You have to write badly in order to write well?
I don’t know too much about Faulkner’s bad writing, but I guess there must have been some along the way. Hemingway thought some of Faulkner’s later work was negatively affected by his drinking, and while both of these authors had a self-destructive fondness for spirits, I don’t think Faulkner was speaking about alcohol in the above quote.
Sometimes when I assign an in-class exercise of the “free writing” variety, a few members of the class become uncomfortable. They don’t like the thought that they will be leaving some passages on the paper that are in rough shape, unpolished, and incomplete. It’s almost like the imperfect sentences they’ve written are calling out and confronting them about their sloppiness and lack of ability.

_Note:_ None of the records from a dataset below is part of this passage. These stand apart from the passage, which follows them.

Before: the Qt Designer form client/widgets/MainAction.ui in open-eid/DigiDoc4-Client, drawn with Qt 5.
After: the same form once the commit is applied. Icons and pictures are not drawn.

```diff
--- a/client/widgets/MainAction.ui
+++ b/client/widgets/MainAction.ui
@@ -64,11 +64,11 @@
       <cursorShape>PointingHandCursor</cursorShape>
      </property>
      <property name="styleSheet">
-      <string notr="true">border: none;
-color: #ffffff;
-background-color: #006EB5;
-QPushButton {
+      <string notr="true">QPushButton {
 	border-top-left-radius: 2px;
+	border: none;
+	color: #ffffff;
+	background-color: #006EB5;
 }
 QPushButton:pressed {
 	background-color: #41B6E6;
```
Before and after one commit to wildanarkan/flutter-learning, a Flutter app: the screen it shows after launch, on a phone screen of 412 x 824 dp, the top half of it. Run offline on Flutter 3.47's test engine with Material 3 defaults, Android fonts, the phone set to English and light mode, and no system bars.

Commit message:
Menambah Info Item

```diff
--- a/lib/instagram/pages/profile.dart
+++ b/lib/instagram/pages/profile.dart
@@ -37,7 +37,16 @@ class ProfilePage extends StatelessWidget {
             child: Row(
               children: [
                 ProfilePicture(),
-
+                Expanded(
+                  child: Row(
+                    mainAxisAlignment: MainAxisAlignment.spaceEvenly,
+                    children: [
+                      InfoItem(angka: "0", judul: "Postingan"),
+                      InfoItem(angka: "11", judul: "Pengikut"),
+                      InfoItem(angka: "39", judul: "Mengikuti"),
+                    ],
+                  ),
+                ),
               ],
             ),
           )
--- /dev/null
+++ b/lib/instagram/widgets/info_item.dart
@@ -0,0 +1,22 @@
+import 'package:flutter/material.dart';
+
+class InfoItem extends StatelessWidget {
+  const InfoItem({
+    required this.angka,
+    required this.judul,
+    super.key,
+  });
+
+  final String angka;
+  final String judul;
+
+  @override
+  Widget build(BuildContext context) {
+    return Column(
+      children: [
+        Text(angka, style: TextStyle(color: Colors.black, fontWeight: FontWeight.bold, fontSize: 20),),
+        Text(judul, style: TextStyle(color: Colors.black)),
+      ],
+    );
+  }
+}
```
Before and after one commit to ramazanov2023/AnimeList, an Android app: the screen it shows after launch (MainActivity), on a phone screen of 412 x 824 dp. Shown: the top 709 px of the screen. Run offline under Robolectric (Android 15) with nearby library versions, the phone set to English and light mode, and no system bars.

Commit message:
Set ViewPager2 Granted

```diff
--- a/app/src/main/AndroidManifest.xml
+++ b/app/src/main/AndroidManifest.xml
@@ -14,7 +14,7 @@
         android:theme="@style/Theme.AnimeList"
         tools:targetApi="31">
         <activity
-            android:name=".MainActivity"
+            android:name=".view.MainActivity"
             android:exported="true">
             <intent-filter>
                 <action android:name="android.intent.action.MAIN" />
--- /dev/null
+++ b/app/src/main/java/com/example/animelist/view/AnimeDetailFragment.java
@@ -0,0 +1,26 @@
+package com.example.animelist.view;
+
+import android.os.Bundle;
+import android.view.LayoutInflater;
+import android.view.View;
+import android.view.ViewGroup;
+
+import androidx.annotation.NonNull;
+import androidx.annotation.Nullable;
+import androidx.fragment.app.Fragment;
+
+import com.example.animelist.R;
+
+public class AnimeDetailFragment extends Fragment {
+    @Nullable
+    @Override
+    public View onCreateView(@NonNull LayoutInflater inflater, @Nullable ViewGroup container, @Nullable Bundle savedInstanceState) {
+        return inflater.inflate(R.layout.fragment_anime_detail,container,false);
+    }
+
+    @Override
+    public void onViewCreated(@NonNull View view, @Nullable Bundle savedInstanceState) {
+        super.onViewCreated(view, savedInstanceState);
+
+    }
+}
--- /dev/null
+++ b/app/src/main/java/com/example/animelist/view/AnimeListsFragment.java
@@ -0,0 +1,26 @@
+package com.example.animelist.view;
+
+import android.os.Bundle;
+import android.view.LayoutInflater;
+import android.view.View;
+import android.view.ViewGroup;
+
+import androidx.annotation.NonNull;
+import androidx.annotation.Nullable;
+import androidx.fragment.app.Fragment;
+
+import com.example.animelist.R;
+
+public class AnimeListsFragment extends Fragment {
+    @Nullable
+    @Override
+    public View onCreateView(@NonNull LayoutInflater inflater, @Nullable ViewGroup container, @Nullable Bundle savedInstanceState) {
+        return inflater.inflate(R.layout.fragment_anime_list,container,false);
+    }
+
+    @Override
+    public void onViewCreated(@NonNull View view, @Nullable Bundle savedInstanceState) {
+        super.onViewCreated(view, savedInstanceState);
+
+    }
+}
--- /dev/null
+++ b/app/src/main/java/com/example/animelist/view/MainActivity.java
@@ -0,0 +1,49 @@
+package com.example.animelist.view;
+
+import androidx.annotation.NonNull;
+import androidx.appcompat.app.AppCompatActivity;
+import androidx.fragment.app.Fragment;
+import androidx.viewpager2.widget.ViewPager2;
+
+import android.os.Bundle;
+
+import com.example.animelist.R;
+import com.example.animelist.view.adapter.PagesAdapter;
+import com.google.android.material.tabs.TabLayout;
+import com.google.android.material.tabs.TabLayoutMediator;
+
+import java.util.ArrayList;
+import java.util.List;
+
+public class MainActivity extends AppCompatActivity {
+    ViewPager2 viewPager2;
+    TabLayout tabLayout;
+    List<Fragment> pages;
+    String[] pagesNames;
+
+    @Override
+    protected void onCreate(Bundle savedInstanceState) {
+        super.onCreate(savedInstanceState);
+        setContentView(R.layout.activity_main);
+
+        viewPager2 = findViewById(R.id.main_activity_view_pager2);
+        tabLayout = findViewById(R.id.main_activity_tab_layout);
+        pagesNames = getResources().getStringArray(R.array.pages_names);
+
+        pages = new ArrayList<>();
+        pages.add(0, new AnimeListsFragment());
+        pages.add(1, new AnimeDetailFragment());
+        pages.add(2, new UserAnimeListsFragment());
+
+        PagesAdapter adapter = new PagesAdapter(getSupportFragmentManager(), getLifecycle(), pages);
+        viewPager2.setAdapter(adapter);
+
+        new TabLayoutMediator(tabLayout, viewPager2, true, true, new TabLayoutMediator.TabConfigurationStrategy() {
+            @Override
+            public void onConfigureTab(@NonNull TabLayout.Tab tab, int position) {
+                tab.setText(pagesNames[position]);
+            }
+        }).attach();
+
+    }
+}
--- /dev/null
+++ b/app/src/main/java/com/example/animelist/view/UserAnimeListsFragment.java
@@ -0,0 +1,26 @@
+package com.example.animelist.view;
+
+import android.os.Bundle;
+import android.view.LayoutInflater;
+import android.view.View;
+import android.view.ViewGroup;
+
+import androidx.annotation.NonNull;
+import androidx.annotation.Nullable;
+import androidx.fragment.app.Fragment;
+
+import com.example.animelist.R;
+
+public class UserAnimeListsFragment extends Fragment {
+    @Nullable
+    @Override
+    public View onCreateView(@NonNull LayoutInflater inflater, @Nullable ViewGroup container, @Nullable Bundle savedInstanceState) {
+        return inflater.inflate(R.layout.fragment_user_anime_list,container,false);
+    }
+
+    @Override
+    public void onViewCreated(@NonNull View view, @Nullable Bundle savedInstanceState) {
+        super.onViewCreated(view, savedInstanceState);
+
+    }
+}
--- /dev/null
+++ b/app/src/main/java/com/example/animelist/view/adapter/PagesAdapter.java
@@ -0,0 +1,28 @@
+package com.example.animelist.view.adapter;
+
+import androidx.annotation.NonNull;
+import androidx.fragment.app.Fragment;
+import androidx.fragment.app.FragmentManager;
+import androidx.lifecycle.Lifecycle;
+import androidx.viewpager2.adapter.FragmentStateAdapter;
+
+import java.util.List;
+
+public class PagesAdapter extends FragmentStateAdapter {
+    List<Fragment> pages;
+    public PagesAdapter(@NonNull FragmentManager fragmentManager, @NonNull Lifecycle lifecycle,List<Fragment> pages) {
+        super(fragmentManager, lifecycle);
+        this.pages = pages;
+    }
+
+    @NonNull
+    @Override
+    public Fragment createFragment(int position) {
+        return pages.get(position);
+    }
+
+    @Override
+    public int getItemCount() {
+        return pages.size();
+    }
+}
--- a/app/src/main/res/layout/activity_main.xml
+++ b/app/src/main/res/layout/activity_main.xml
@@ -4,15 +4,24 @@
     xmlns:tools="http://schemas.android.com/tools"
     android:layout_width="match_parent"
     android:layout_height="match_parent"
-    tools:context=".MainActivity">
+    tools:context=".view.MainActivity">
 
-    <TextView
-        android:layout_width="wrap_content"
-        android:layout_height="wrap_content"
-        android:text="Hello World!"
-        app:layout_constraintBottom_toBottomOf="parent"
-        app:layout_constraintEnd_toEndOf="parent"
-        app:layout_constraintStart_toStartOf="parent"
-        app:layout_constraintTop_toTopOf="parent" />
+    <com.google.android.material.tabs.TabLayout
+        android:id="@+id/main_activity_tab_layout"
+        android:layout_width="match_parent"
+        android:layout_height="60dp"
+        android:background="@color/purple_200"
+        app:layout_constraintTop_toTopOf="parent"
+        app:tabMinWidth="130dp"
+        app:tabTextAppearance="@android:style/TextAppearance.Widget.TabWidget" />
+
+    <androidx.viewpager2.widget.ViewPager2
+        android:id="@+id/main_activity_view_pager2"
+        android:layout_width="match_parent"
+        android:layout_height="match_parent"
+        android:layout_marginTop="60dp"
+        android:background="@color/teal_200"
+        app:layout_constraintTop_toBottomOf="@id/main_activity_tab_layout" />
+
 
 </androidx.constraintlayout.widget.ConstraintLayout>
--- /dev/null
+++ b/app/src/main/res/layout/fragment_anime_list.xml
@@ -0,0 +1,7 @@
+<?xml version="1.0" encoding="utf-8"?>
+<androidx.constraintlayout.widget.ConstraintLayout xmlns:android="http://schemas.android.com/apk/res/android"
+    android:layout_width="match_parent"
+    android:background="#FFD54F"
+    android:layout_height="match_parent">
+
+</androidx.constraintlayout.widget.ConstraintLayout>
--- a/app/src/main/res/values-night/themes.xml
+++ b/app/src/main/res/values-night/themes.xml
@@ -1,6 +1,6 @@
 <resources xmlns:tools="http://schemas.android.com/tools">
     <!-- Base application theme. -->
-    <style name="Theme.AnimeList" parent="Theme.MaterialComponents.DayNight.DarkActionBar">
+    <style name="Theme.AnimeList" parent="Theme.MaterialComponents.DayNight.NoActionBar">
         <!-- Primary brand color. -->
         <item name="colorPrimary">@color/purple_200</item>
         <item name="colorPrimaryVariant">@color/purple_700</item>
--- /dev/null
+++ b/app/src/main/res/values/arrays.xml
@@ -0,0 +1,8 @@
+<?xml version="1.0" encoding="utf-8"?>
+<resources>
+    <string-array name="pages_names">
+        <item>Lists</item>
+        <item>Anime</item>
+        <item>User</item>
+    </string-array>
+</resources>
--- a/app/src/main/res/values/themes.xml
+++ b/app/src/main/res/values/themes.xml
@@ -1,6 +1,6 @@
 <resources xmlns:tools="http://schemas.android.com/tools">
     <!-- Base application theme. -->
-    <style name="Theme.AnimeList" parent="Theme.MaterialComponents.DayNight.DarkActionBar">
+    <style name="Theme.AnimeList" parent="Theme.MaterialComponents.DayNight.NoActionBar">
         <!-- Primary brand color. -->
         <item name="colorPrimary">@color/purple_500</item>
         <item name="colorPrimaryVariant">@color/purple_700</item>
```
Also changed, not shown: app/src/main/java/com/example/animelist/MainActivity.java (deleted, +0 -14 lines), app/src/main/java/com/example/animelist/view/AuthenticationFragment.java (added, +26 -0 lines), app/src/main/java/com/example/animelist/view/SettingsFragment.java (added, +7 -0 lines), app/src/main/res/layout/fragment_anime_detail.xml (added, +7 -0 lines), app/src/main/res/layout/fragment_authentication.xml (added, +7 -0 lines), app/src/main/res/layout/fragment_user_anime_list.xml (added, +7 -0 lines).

Feelings such as these are sometimes connected with writing blocks. The inability to tolerate the necessary process of moving from first draft tofinished product hampers productivity. One symptom of this is perfectionistic, micro-wordsmithing of initial drafts which makes the experience of writing unbearably stressful, and leads to avoidance.
For these writers I encourage development of the practice of leaving unfinished, messy words on the page and moving along with their ideas without the word-by-word early editing. This may mean a process of refining multiple drafts, but this may be a lesser torture than trying to create a polished gem on the very first try.
See Ann Lamott’s book, Bird by Bird on this subject, in the chapter “Shitty First Drafts.”